___ Data for analysis ___

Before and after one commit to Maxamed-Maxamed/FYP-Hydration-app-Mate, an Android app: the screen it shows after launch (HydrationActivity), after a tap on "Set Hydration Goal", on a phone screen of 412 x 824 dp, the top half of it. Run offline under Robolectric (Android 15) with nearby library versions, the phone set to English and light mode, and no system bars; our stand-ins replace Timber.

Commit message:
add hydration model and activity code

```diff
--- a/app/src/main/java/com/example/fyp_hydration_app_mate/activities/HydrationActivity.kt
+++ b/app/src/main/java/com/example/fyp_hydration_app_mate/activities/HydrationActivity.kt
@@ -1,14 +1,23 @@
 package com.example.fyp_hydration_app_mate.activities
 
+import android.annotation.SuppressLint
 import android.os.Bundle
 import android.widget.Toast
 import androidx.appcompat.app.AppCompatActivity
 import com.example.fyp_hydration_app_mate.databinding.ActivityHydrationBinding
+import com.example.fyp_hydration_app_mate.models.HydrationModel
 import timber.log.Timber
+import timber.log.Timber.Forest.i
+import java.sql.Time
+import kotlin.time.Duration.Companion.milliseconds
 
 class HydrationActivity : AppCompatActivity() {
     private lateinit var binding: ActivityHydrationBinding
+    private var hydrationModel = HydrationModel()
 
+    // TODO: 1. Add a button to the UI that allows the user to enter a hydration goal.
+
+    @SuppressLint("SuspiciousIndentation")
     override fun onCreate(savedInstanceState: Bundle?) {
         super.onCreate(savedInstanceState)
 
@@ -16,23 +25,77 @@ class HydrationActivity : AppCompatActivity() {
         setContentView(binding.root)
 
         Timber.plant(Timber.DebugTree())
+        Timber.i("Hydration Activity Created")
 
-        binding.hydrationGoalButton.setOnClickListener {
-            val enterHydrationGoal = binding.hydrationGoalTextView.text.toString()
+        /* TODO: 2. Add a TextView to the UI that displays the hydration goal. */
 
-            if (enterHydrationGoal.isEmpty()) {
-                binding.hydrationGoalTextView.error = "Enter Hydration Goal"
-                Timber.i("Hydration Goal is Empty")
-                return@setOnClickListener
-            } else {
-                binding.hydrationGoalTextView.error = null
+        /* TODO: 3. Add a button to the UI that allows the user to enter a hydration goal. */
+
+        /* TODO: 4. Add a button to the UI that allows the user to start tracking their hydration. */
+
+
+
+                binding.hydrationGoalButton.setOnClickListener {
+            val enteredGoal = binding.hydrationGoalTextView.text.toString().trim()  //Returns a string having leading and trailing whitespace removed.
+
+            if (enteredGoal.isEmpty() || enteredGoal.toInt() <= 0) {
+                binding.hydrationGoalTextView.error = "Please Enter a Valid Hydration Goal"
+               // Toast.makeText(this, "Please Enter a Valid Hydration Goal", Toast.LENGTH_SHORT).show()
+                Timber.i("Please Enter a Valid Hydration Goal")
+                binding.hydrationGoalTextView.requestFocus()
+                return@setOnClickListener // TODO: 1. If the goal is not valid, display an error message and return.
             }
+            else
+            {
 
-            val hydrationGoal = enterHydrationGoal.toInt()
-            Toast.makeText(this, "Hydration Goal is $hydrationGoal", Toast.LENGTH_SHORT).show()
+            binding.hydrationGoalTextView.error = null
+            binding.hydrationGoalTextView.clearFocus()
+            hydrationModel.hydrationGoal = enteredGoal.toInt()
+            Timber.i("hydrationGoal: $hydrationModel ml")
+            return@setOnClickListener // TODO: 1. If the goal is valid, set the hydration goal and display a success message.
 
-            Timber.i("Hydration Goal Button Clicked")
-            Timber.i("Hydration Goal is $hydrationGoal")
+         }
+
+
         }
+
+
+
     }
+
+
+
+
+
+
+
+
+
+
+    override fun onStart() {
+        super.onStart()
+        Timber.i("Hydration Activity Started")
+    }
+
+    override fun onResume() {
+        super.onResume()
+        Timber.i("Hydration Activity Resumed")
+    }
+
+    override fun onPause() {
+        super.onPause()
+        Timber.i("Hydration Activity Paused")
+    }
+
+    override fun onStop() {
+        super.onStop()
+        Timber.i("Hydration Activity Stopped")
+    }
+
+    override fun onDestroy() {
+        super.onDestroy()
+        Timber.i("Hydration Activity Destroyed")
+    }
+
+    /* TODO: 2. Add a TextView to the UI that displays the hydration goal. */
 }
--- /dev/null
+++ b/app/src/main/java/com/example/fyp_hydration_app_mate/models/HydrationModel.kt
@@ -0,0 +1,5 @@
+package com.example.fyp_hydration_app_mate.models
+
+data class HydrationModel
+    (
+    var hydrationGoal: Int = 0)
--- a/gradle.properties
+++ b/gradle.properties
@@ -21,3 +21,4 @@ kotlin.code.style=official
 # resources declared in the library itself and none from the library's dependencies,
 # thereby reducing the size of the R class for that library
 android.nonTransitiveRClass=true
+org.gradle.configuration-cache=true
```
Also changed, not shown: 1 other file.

___

> Task directions
Among the records above, find each line containing the string "user" and copy it.

> Result of the task
+    // TODO: 1. Add a button to the UI that allows the user to enter a hydration goal.
+        /* TODO: 3. Add a button to the UI that allows the user to enter a hydration goal. */
+        /* TODO: 4. Add a button to the UI that allows the user to start tracking their hydration. */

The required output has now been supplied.